**EXERCISE DETAILS:**
From the first line to the last, copy the data exactly and drop the pictures.

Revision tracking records
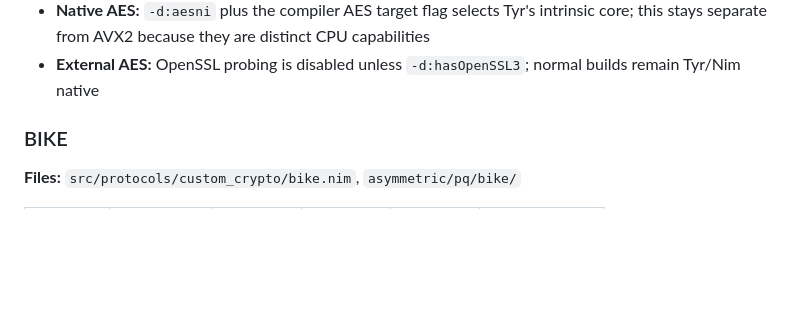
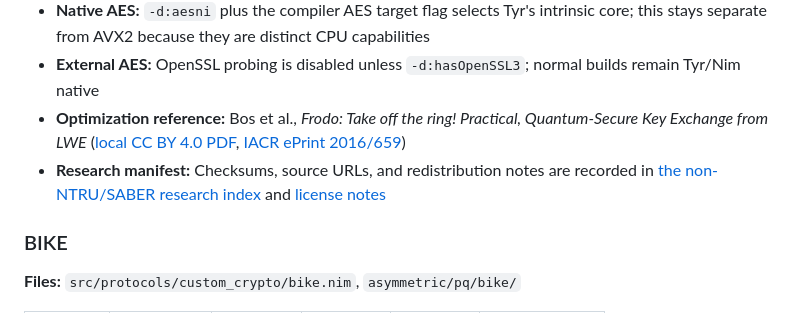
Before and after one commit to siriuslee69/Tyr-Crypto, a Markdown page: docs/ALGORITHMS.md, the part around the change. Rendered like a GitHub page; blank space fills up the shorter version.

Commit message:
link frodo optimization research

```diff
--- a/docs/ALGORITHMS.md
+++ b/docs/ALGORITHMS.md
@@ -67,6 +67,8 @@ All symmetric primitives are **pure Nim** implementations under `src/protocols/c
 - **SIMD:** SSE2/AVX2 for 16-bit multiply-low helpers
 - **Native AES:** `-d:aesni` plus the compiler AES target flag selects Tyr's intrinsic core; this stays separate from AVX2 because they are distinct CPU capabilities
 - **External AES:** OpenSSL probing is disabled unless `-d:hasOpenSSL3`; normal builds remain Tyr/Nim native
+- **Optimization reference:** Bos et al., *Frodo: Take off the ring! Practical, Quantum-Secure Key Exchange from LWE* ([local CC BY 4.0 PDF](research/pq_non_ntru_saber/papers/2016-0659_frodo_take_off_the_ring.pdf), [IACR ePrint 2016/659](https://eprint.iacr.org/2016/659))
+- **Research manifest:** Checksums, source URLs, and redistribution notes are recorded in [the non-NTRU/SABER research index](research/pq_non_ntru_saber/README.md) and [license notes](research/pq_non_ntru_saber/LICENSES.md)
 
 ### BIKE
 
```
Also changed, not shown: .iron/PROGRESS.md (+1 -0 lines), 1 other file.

**RESULT:**
Before and after one commit to siriuslee69/Tyr-Crypto, a Markdown page: docs/ALGORITHMS.md, the part around the change. Rendered like a GitHub page; blank space fills up the shorter version.

Commit message:
link frodo optimization research

```diff
--- a/docs/ALGORITHMS.md
+++ b/docs/ALGORITHMS.md
@@ -67,6 +67,8 @@ All symmetric primitives are **pure Nim** implementations under `src/protocols/c
 - **SIMD:** SSE2/AVX2 for 16-bit multiply-low helpers
 - **Native AES:** `-d:aesni` plus the compiler AES target flag selects Tyr's intrinsic core; this stays separate from AVX2 because they are distinct CPU capabilities
 - **External AES:** OpenSSL probing is disabled unless `-d:hasOpenSSL3`; normal builds remain Tyr/Nim native
+- **Optimization reference:** Bos et al., *Frodo: Take off the ring! Practical, Quantum-Secure Key Exchange from LWE* ([local CC BY 4.0 PDF](research/pq_non_ntru_saber/papers/2016-0659_frodo_take_off_the_ring.pdf), [IACR ePrint 2016/659](https://eprint.iacr.org/2016/659))
+- **Research manifest:** Checksums, source URLs, and redistribution notes are recorded in [the non-NTRU/SABER research index](research/pq_non_ntru_saber/README.md) and [license notes](research/pq_non_ntru_saber/LICENSES.md)
 
 ### BIKE
 
```
Also changed, not shown: .iron/PROGRESS.md (+1 -0 lines), 1 other file.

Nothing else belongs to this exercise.